In today’s media-saturated landscape, TV and movie stars don’t have the same mystique they once did, and watching them perform goofy skits or silly songs doesn’t offer the frisson of mild mischief that became the old-fashioned variety show’s most potent ammunition. That’s doubly true when the show in question relies not on a stable of charismatic or distant actors, but on a clutch of Maya Rudolph’s SNL alumni (and, oh yeah, Sean Hayes). The Captain & Tennille or Donny & Marie could squeeze some rascally fun out of the sheer silliness of an Andy Griffith or a Farrah Fawcett vamping their way through indifferent skits, but when the troupe includes seasoned comedians and sketch players, the bar is set higher.
That’s not to say that there’s no hope for the variety show in general, or for The Maya Rudolph Show specifically. At its heart, the variety show is just a vaudeville stage show or a music hall revue packaged up in an hour-long program and broadcast into your home. Like any good revue, it should be shaped by the tastes and tempos of its era, and more importantly, it should be built around the talents of its star.
The Maya Rudolph Show veers between a glittery, lavish explosion of song and frothy dresses, a genre-wise parody of The Lawrence Welk Show, and a collection of unpolished SNL sketches. If NBC decides to extend this one-off production into a summer replacement series, the writers will need to decide what the show is and embrace that as lustily as Maya Rudolph embraces her many characters (and many, many dresses).
To be more than a lavish curiosity, an artifact of a bygone era reconstructed for our tolerant amusement, The Maya Rudolph Show needs to assess its strengths. And its greatest strength is right there in the title: Maya Rudolph.
- Maya’s dance with The Laker Girls harkens back not only to the traditional variety-show reliance on dancing girls, but perhaps specifically Donny & Marie’s opening scene featuring ice skaters.
- “I wanna jam out with my clam out, is that a phrase?”
- Maya’s dresses are worthy of Eydie Gormé and the Mandrell Sisters.
- “Voluminous whhhhigs.”
- During Janelle Monáe’s performance, the camera largely frames her from the waist up, ignoring her nimble feet as she slides and skates across the stage, reducing and confining her characteristic fluid and energetic stage show, though she beams out joy and verve as always.

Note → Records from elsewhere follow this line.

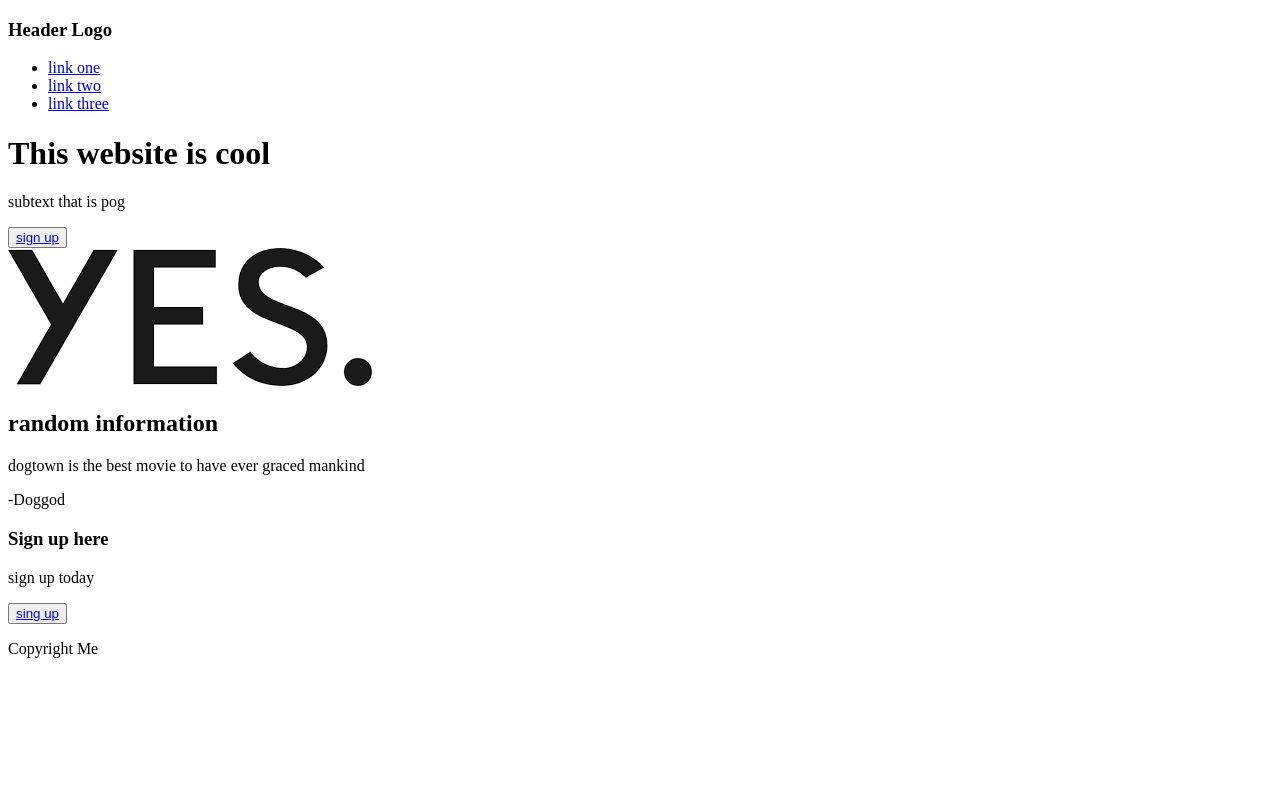
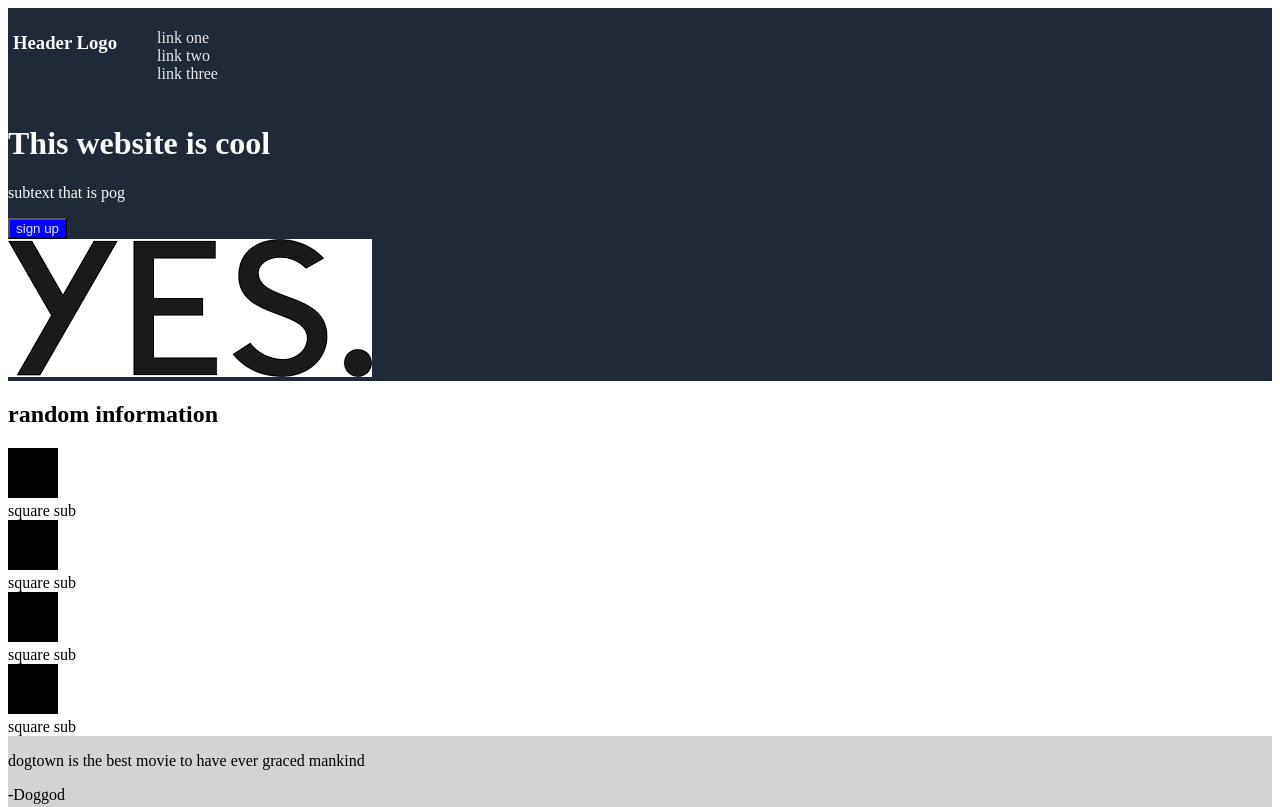
Before and after one commit to johnsmith0976/project, a plain HTML site: page index.html in a window 1280 px wide. Shown: the top 807 px of the page. Drawn offline with Linux system fonts and the light colour scheme.

Commit message:
added more content to style.css

```diff
--- a/index.html
+++ b/index.html
@@ -5,28 +5,36 @@
     <meta http-equiv="X-UA-Compatible" content="IE=edge">
     <meta name="viewport" content="width=device-width, initial-scale=1.0">
     <title>website</title>
+    <link rel="stylesheet" href="style.css">
 </head>
 <body>
     <div class="header">
     <h3> Header Logo</h3>
     <ul>
+        <div class="sub">
         <li><a href="youtube.com">link one</a></li>
         <li><a href="youtube.com">link two</a></li>
-        <li><a href="youtube.com">link three</a></li>
+        <li><a href="youtube.com">link three</a></li></div>
     </ul></div>
 
 <div class="two">
     <h1> This website is cool</h1>
-    <p>subtext that is pog</p>
+   <div class="sub"> <p>subtext that is pog</p></div>
     <div><button> <a href="youtube.com">sign up</a></button></div>
     <img src="download.png"></div>
 
     <div class="three">
     <h2>random information</h2>
-    <div class="square"></div>
-    <div class="square"></div>
-    <div class="square"></div>
-    <div class="square"></div></div>
+    <div class="square">
+    <img src="black.png">
+    <div class="subt">square sub</div>
+    <img src="black.png">
+    <div class="subt">square sub</div>
+    <img src="black.png">
+    <div class="subt">square sub</div>
+    <img src="black.png"></div>
+    <div class="subt">square sub</div>
+    </div>
 
     <div class="four">
     <p>dogtown is the best movie to have ever graced mankind</p>
--- a/style.css
+++ b/style.css
@@ -0,0 +1,47 @@
+@import url('https://fonts.googleapis.com/css2?family=Roboto:wght@100&display=swap');
+
+body {
+    display: flex;
+    flex-direction: column;
+}
+.header, footer, .two {
+   background-color: #1F2937;
+    color: #F9FAF8
+}
+
+.header {
+    margin: 0;
+    padding: 5px;
+    display: flex;
+
+}
+.two {
+    margin-top: 0;
+}
+
+a {
+    text-decoration: none;
+    color: #E5E7EB;
+}
+
+ul {
+    list-style: none;
+}
+
+.square img {
+    height: 50px;
+    width: 50px;
+
+}
+
+button {
+    background-color: blue;
+}
+
+.four {
+    background-color: lightgray;
+}
+
+.five {
+    background-color: aqua;
+}
```
Also changed, not shown: black.png (added).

- It has to feel good to be name-checked by Janelle Monáe as “the #1 Electric Lady, Maya Rudolph!” and even better when it’s followed up with the lyric “Tonight we’re going to do what we want to do.”